After our guided tour of the Bodleian, we walked to the Radcliffe Camera (Camera means ‘room’ in Latin), also known as ‘Rad Cam’ or ‘The Camera.’ It is a stunning structure designed by James Gibbs in neo-classical style built in 1749 to hold the Radcliffe Science Library. It was named after Dr John Radcliffe who donated the funds to build it and is now the principal reading room of the Bodleian.
We stopped in at Weston Library across the street which houses a large collection of rare and antiquarian books. It also has a souvenir shop where one can purchase Bodleian and Radcliffe Camera mementos.
The Sheldonian Theatre was our next destination. Designed by Sir Christopher Wren, it was erected between 1664 and 1669, and has been described as one of the architectural jewels of Oxford. It is the ceremonial hall of the University of Oxford where graduations are held and is the venue for other university activities like lectures and concerts. Its most interesting feature is the eight-sided cupola in the center of the roof which has large windows on all sides that provide breathtaking views across central Oxford.
We then walked to the Oxford Covered Market, which reminded me of the Grand Central Market in Downtown L.A. It is where one can find over 50 independent traders selling gift items, clothing and shoes, fashion accessories, fresh flowers, prepared food, various beverages, and fresh produce and meat.
However, we didn’t find anything we wanted to eat or buy so we strolled to the shopping mall and went inside M & S. I hadn’t been to a Marks & Spencer store in almost three decades and thought it would be fun to see if I still remembered what it looked like. Nothing much had changed since except for the prices, which, understandably have gone higher. We had afternoon tea with Victoria sponge cake.
For our last evening in town we had dinner at Quod Restaurant and Bar at the Old Bank Hotel on Oxford’s famous High. Formerly a banking hall which was transformed by owner Jeremy Mogford, it boasts a show-stopping onyx bar and a stylish terrace. The delicious food and impeccable service at the Quod are matched only by the impressive and eclectic collection of modern art by young British artists such as Sandra Blow, Craigie Aitchinson, and Damien Hirst that hang on the walls.
It had been a lovely, albeit short, trip to Oxford.
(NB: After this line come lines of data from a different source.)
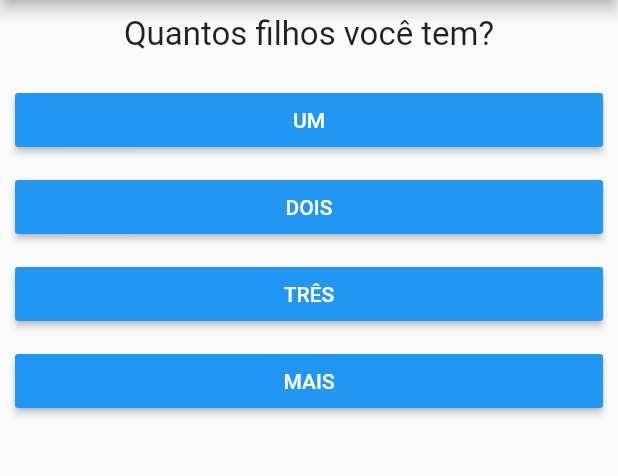
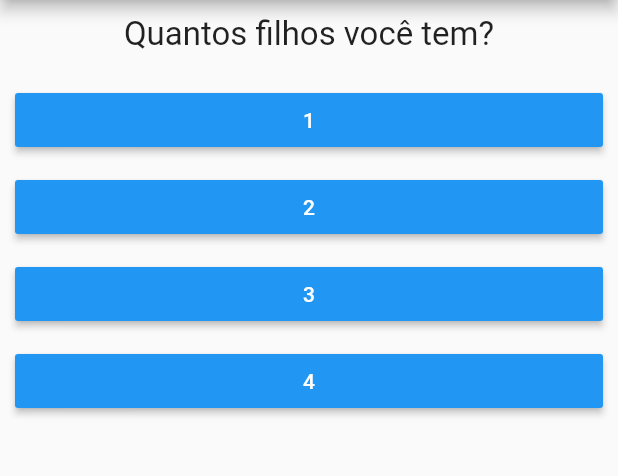
Before and after one commit to renatovieiradesouza/flutter_curso_cod3r, a Flutter app: the screen it shows after launch, after a tap on "Preto", after a tap on "Cachorro", on a phone screen of 412 x 824 dp, the part 84-560 px from its top. Run offline on Flutter 3.47's test engine with Material 2 defaults, Android fonts, the phone set to English and light mode, and no system bars.

Commit message:
Finalizado exemplo perguntas

```diff
--- a/projeto_perguntas/lib/main.dart
+++ b/projeto_perguntas/lib/main.dart
@@ -7,32 +7,57 @@ main() => runApp(PerguntaApp());
 
 class _PerguntaAppState extends State<PerguntaApp> {
   var _perguntaSelecionada = 0;
+  var _pontuacaoTotal = 0;
 
   bool get temPerguntaSelecionada {
     return _perguntaSelecionada < _perguntas.length;
   }
 
-  void _responder(){
-    if(temPerguntaSelecionada){
+  void _responder(int pontuacao) {
+    if (temPerguntaSelecionada) {
       setState(() {
         _perguntaSelecionada++;
+        _pontuacaoTotal += pontuacao;
       });
     }
+    print(_pontuacaoTotal);
+  }
+
+  void _reiniciarQuestionario(){
+    setState(() {
+      _perguntaSelecionada = 0;
+      _pontuacaoTotal = 0;
+    });
   }
 
   //Não é necessáio informar o tipo abaixo (List<Map<String,Object>>) pois o Flutter infere pra vc! xD
   final _perguntas = [
     {
       'texto': 'Qual é sua cor favorita?',
-      'respostas':['Preto','Vermelho','Azul','Branca'],
+      'respostas': [
+        {'texto': 'Preto', 'pontuacao': 5},
+        {'texto': 'Vermelho', 'pontuacao': 4},
+        {'texto': 'Azul', 'pontuacao': 7},
+        {'texto': 'Branca', 'pontuacao': 5},
+      ],
     },
     {
       'texto': 'Qual é o seu animal favorito?',
-      'respostas':['Gato','Cachorro','Pato','Pinguim'],
+      'respostas': [
+        {'texto': 'Gato', 'pontuacao': 5},
+        {'texto': 'Cachorro', 'pontuacao': 10},
+        {'texto': 'Pato', 'pontuacao': 1},
+        {'texto': 'Pinguim', 'pontuacao': 2},
+      ],
     },
     {
       'texto': 'Quantos filhos você tem?',
-      'respostas':["UM","DOIS","TRÊS","MAIS"]
+      'respostas': [
+        {'texto': '1', 'pontuacao': 5},
+        {'texto': '2', 'pontuacao': 10},
+        {'texto': '3', 'pontuacao': 1},
+        {'texto': '4', 'pontuacao': 2},
+      ]
     }
   ];
 
@@ -44,15 +69,15 @@ class _PerguntaAppState extends State<PerguntaApp> {
         appBar: AppBar(
           title: Text("Perguntas"),
         ),
-        body: temPerguntaSelecionada ?
-        Questionario(
-          perguntas: _perguntas,
-          perguntaSelecionada: _perguntaSelecionada,
-          responder: _responder) : Resultado("Parabéns..."),
+        body: temPerguntaSelecionada
+            ? Questionario(
+                perguntas: _perguntas,
+                perguntaSelecionada: _perguntaSelecionada,
+                responder: _responder)
+            : Resultado(_pontuacaoTotal, _reiniciarQuestionario),
       ),
     );
   }
-
 }
 
 class PerguntaApp extends StatefulWidget {
@@ -60,5 +85,4 @@ class PerguntaApp extends StatefulWidget {
   _PerguntaAppState createState() {
     return _PerguntaAppState();
   }
-
 }
--- a/projeto_perguntas/lib/questionario.dart
+++ b/projeto_perguntas/lib/questionario.dart
@@ -5,7 +5,7 @@ import './resposta.dart';
 class Questionario extends StatelessWidget {
   final int perguntaSelecionada;
   final perguntas;
-  final void Function() responder;
+  final void Function(int) responder;
 
   bool get temPerguntaSelecionada {
     return perguntaSelecionada < perguntas.length;
@@ -17,18 +17,21 @@ class Questionario extends StatelessWidget {
     @required this.responder,
     });
 
-
-
   @override
   Widget build(BuildContext context) {
 
     //Lista respostas
-    List<String> respostas = temPerguntaSelecionada ? perguntas[perguntaSelecionada]['respostas'] : null;
+    List<Map<String,Object>> respostas = temPerguntaSelecionada ? perguntas[perguntaSelecionada]['respostas'] : null;
 
     return Column(
           children: <Widget>[
             Questao(perguntas[perguntaSelecionada]['texto']),
-            ...respostas.map((t) => Resposta(t, responder)).toList(),
+            ...respostas.map((resp) {
+              return Resposta(
+                resp['texto'],
+                () => responder(resp['pontuacao']),
+                );
+            }).toList(),
           ],
         );
   }
```
Also changed, not shown: projeto_perguntas/lib/resultado.dart (+31 -4 lines).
And while our visit was marked by extreme heat, it didn’t detract from our enjoyment. It’s a bustling city filled with tourists but when you get inside the colleges, there is that rarefied air you’d expect from an institution as revered as it is. I don’t know that it can ever be replicated. There is, after all, only one university called Oxford.